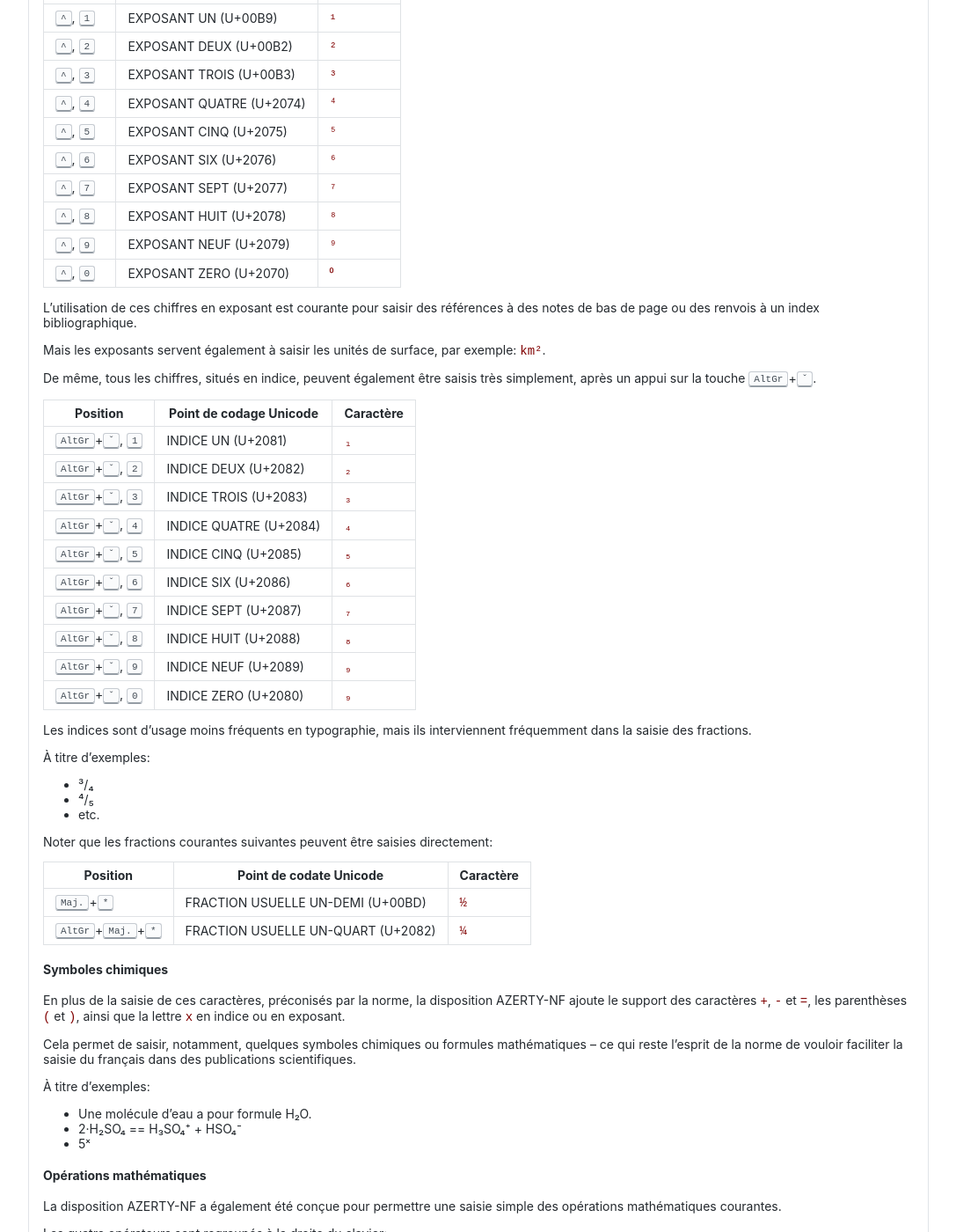
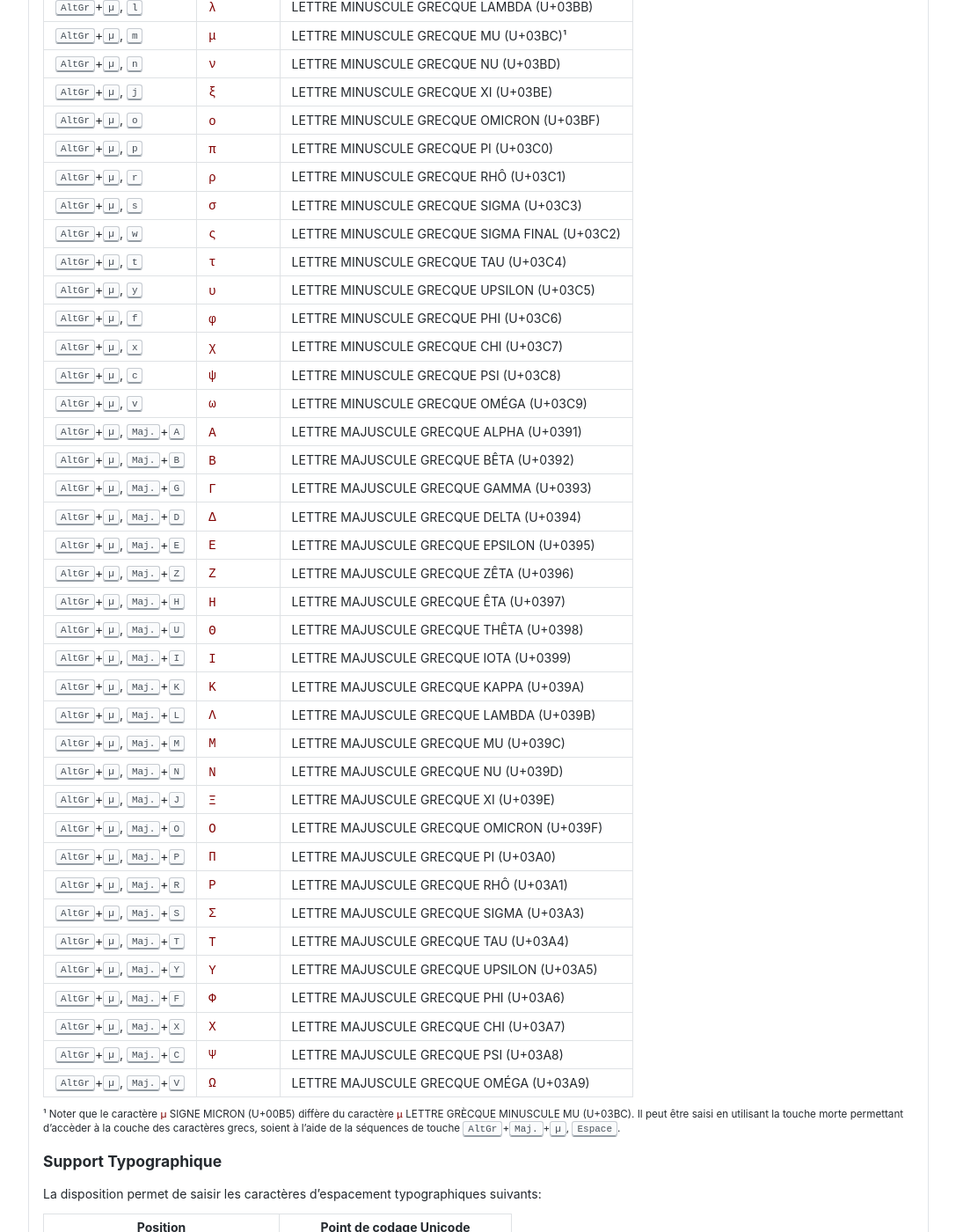
Before and after one commit to springcomp/optimized-azerty-win, a Jekyll site: the page built from index.md, in a window 1280 px wide and 1400 px high, scrolled down 7092 px. Shown: the whole window at 88% size, without its empty margins (96-1183 px from the left). Built offline with Jekyll 4.4.1, drawn with Linux system fonts in a browser that asks for light colours; some of the changed text lies outside the part shown.

Commit message:
[gh-pages] Greek characters.

```diff
--- a/index.md
+++ b/index.md
@@ -49,6 +49,7 @@ Si vous souhaitez changer les touches de votre clavier mécanique, je vous propo
 - [Caractères accentués et signes diacritiques](#diacriticals)
 - [Verr. Maj.](#sgcaps)
 - [Caractères des langues européennes](#european-characters)
+- [Caractères grecs](#greek-characters)
 - [Typographie](#typography)
 - [Publication scientifique](#science)
   - [Fractions](#fractions)
@@ -213,6 +214,69 @@ Avec la carte de base, la couche des caractères européens permet de saisir du
 | Hollandais | `Het Rĳksmuseum in Amsterdam` | <kbd>AltGr</kbd>+<kbd>Eu</kbd>, <kbd>j</kbd> pour `ĳ` |
 | Italien | `La 4ª puntata` | <kbd>AltGr</kbd>+<kbd>Eu</kbd>, <kbd>a</kbd> pour `ª` |
 | Norvégien | `Ångstrøm` | <kbd>AltGr</kbd>+<kbd>"</kbd>, <kbd>A</kbd> pour `Å` <br> <kbd>AltGr</kbd>+<kbd>k</kbd>, <kbd>o</kbd> pour `ø` |
+
+
+<a name="european-characters"></a>
+### Caractères grecs
+
+La disposition AZERTY-NF expose une couche supplémentaire – accessible via <kbd>AltGr</kbd>+<kbd>µ</kbd> – sur laquelle on trouve les caractères grecs.
+
+Le tableau ci-dessous reprend les caractères disponibles.
+
+|Position|Caractère|Point de codage Unicode
+|---|---|---
+<kbd>AltGr</kbd>+<kbd>µ</kbd>, <kbd>a</kbd> | `α` | LETTRE MINUSCULE GRECQUE ALPHA (U+03B1)
+<kbd>AltGr</kbd>+<kbd>µ</kbd>, <kbd>b</kbd> | `β` | LETTRE MINUSCULE GRECQUE BÊTA (U+03B2)
+<kbd>AltGr</kbd>+<kbd>µ</kbd>, <kbd>g</kbd> | `γ` | LETTRE MINUSCULE GRECQUE GAMMA (U+03B3)
+<kbd>AltGr</kbd>+<kbd>µ</kbd>, <kbd>d</kbd> | `δ` | LETTRE MINUSCULE GRECQUE DELTA (U+03B4)
+<kbd>AltGr</kbd>+<kbd>µ</kbd>, <kbd>e</kbd> | `ε` | LETTRE MINUSCULE GRECQUE ESPILON (U+03B5)
+<kbd>AltGr</kbd>+<kbd>µ</kbd>, <kbd>z</kbd> | `ζ` | LETTRE MINUSCULE GRECQUE ZÊTA (U+03B6)
+<kbd>AltGr</kbd>+<kbd>µ</kbd>, <kbd>h</kbd> | `η` | LETTRE MINUSCULE GRECQUE ÊTA (U+03B7)
+<kbd>AltGr</kbd>+<kbd>µ</kbd>, <kbd>u</kbd> | `θ` | LETTRE MINUSCULE GRECQUE THÊTA (U+03B8)
+<kbd>AltGr</kbd>+<kbd>µ</kbd>, <kbd>i</kbd> | `ι` | LETTRE MINUSCULE GRECQUE IOTA (U+03B9)
+<kbd>AltGr</kbd>+<kbd>µ</kbd>, <kbd>k</kbd> | `κ` | LETTRE MINUSCULE GRECQUE KAPPA (U+03BA)
+<kbd>AltGr</kbd>+<kbd>µ</kbd>, <kbd>l</kbd> | `λ` | LETTRE MINUSCULE GRECQUE LAMBDA (U+03BB)
+<kbd>AltGr</kbd>+<kbd>µ</kbd>, <kbd>m</kbd> | `μ` | LETTRE MINUSCULE GRECQUE MU (U+03BC)¹
+<kbd>AltGr</kbd>+<kbd>µ</kbd>, <kbd>n</kbd> | `ν` | LETTRE MINUSCULE GRECQUE NU (U+03BD)
+<kbd>AltGr</kbd>+<kbd>µ</kbd>, <kbd>j</kbd> | `ξ` | LETTRE MINUSCULE GRECQUE XI (U+03BE)
+<kbd>AltGr</kbd>+<kbd>µ</kbd>, <kbd>o</kbd> | `ο` | LETTRE MINUSCULE GRECQUE OMICRON (U+03BF)
+<kbd>AltGr</kbd>+<kbd>µ</kbd>, <kbd>p</kbd> | `π` | LETTRE MINUSCULE GRECQUE PI (U+03C0)
+<kbd>AltGr</kbd>+<kbd>µ</kbd>, <kbd>r</kbd> | `ρ` | LETTRE MINUSCULE GRECQUE RHÔ (U+03C1)
+<kbd>AltGr</kbd>+<kbd>µ</kbd>, <kbd>s</kbd> | `σ` | LETTRE MINUSCULE GRECQUE SIGMA (U+03C3)
+<kbd>AltGr</kbd>+<kbd>µ</kbd>, <kbd>w</kbd> | `ς` | LETTRE MINUSCULE GRECQUE SIGMA FINAL (U+03C2)
+<kbd>AltGr</kbd>+<kbd>µ</kbd>, <kbd>t</kbd> | `τ` | LETTRE MINUSCULE GRECQUE TAU (U+03C4)
+<kbd>AltGr</kbd>+<kbd>µ</kbd>, <kbd>y</kbd> | `υ` | LETTRE MINUSCULE GRECQUE UPSILON (U+03C5)
+<kbd>AltGr</kbd>+<kbd>µ</kbd>, <kbd>f</kbd> | `φ` | LETTRE MINUSCULE GRECQUE PHI (U+03C6)
+<kbd>AltGr</kbd>+<kbd>µ</kbd>, <kbd>x</kbd> | `χ` | LETTRE MINUSCULE GRECQUE CHI (U+03C7)
+<kbd>AltGr</kbd>+<kbd>µ</kbd>, <kbd>c</kbd> | `ψ` | LETTRE MINUSCULE GRECQUE PSI (U+03C8)
+<kbd>AltGr</kbd>+<kbd>µ</kbd>, <kbd>v</kbd> | `ω` | LETTRE MINUSCULE GRECQUE OMÉGA (U+03C9)
+<kbd>AltGr</kbd>+<kbd>µ</kbd>, <kbd>Maj.</kbd>+<kbd>A</kbd> | `Α` | LETTRE MAJUSCULE GRECQUE ALPHA (U+0391)
+<kbd>AltGr</kbd>+<kbd>µ</kbd>, <kbd>Maj.</kbd>+<kbd>B</kbd> | `Β` | LETTRE MAJUSCULE GRECQUE BÊTA (U+0392)
+<kbd>AltGr</kbd>+<kbd>µ</kbd>, <kbd>Maj.</kbd>+<kbd>G</kbd> | `Γ` | LETTRE MAJUSCULE GRECQUE GAMMA (U+0393)
+<kbd>AltGr</kbd>+<kbd>µ</kbd>, <kbd>Maj.</kbd>+<kbd>D</kbd> | `Δ` | LETTRE MAJUSCULE GRECQUE DELTA (U+0394)
+<kbd>AltGr</kbd>+<kbd>µ</kbd>, <kbd>Maj.</kbd>+<kbd>E</kbd> | `Ε` | LETTRE MAJUSCULE GRECQUE EPSILON (U+0395)
+<kbd>AltGr</kbd>+<kbd>µ</kbd>, <kbd>Maj.</kbd>+<kbd>Z</kbd> | `Ζ` | LETTRE MAJUSCULE GRECQUE ZÊTA (U+0396)
+<kbd>AltGr</kbd>+<kbd>µ</kbd>, <kbd>Maj.</kbd>+<kbd>H</kbd> | `Η` | LETTRE MAJUSCULE GRECQUE ÊTA (U+0397)
+<kbd>AltGr</kbd>+<kbd>µ</kbd>, <kbd>Maj.</kbd>+<kbd>U</kbd> | `Θ` | LETTRE MAJUSCULE GRECQUE THÊTA (U+0398)
+<kbd>AltGr</kbd>+<kbd>µ</kbd>, <kbd>Maj.</kbd>+<kbd>I</kbd> | `Ι` | LETTRE MAJUSCULE GRECQUE IOTA (U+0399)
+<kbd>AltGr</kbd>+<kbd>µ</kbd>, <kbd>Maj.</kbd>+<kbd>K</kbd> | `Κ` | LETTRE MAJUSCULE GRECQUE KAPPA (U+039A)
+<kbd>AltGr</kbd>+<kbd>µ</kbd>, <kbd>Maj.</kbd>+<kbd>L</kbd> | `Λ` | LETTRE MAJUSCULE GRECQUE LAMBDA (U+039B)
+<kbd>AltGr</kbd>+<kbd>µ</kbd>, <kbd>Maj.</kbd>+<kbd>M</kbd> | `Μ` | LETTRE MAJUSCULE GRECQUE MU (U+039C)
+<kbd>AltGr</kbd>+<kbd>µ</kbd>, <kbd>Maj.</kbd>+<kbd>N</kbd> | `Ν` | LETTRE MAJUSCULE GRECQUE NU (U+039D)
+<kbd>AltGr</kbd>+<kbd>µ</kbd>, <kbd>Maj.</kbd>+<kbd>J</kbd> | `Ξ` | LETTRE MAJUSCULE GRECQUE XI (U+039E)
+<kbd>AltGr</kbd>+<kbd>µ</kbd>, <kbd>Maj.</kbd>+<kbd>O</kbd> | `Ο` | LETTRE MAJUSCULE GRECQUE OMICRON (U+039F)
+<kbd>AltGr</kbd>+<kbd>µ</kbd>, <kbd>Maj.</kbd>+<kbd>P</kbd> | `Π` | LETTRE MAJUSCULE GRECQUE PI (U+03A0)
+<kbd>AltGr</kbd>+<kbd>µ</kbd>, <kbd>Maj.</kbd>+<kbd>R</kbd> | `Ρ` | LETTRE MAJUSCULE GRECQUE RHÔ (U+03A1)
+<kbd>AltGr</kbd>+<kbd>µ</kbd>, <kbd>Maj.</kbd>+<kbd>S</kbd> | `Σ` | LETTRE MAJUSCULE GRECQUE SIGMA (U+03A3)
+<kbd>AltGr</kbd>+<kbd>µ</kbd>, <kbd>Maj.</kbd>+<kbd>T</kbd> | `Τ` | LETTRE MAJUSCULE GRECQUE TAU (U+03A4)
+<kbd>AltGr</kbd>+<kbd>µ</kbd>, <kbd>Maj.</kbd>+<kbd>Y</kbd> | `Υ` | LETTRE MAJUSCULE GRECQUE UPSILON (U+03A5)
+<kbd>AltGr</kbd>+<kbd>µ</kbd>, <kbd>Maj.</kbd>+<kbd>F</kbd> | `Φ` | LETTRE MAJUSCULE GRECQUE PHI (U+03A6)
+<kbd>AltGr</kbd>+<kbd>µ</kbd>, <kbd>Maj.</kbd>+<kbd>X</kbd> | `Χ` | LETTRE MAJUSCULE GRECQUE CHI (U+03A7)
+<kbd>AltGr</kbd>+<kbd>µ</kbd>, <kbd>Maj.</kbd>+<kbd>C</kbd> | `Ψ` | LETTRE MAJUSCULE GRECQUE PSI (U+03A8)
+<kbd>AltGr</kbd>+<kbd>µ</kbd>, <kbd>Maj.</kbd>+<kbd>V</kbd> | `Ω` | LETTRE MAJUSCULE GRECQUE OMÉGA (U+03A9)
+
+{: .footnotes}
+¹ Noter que le caractère `µ` SIGNE MICRON (U+00B5) diffère du caractère  `μ` LETTRE GRÈCQUE MINUSCULE MU (U+03BC). Il peut être saisi en utilisant la touche morte permettant d’accèder à la couche des caractères grecs, soient à l’aide de la séquences de touche <kbd>AltGr</kbd>+<kbd>Maj.</kbd>+<kbd>µ</kbd>, <kbd>Espace</kbd>.
 
 
 <a name="typography"></a>
```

# # # #

• **What you should do**:
When a line in the data holds the word "pour", show that line.

• **Response for this exercise**:
 | Hollandais | `Het Rĳksmuseum in Amsterdam` | <kbd>AltGr</kbd>+<kbd>Eu</kbd>, <kbd>j</kbd> pour `ĳ` |
 | Italien | `La 4ª puntata` | <kbd>AltGr</kbd>+<kbd>Eu</kbd>, <kbd>a</kbd> pour `ª` |
 | Norvégien | `Ångstrøm` | <kbd>AltGr</kbd>+<kbd>"</kbd>, <kbd>A</kbd> pour `Å` <br> <kbd>AltGr</kbd>+<kbd>k</kbd>, <kbd>o</kbd> pour `ø` |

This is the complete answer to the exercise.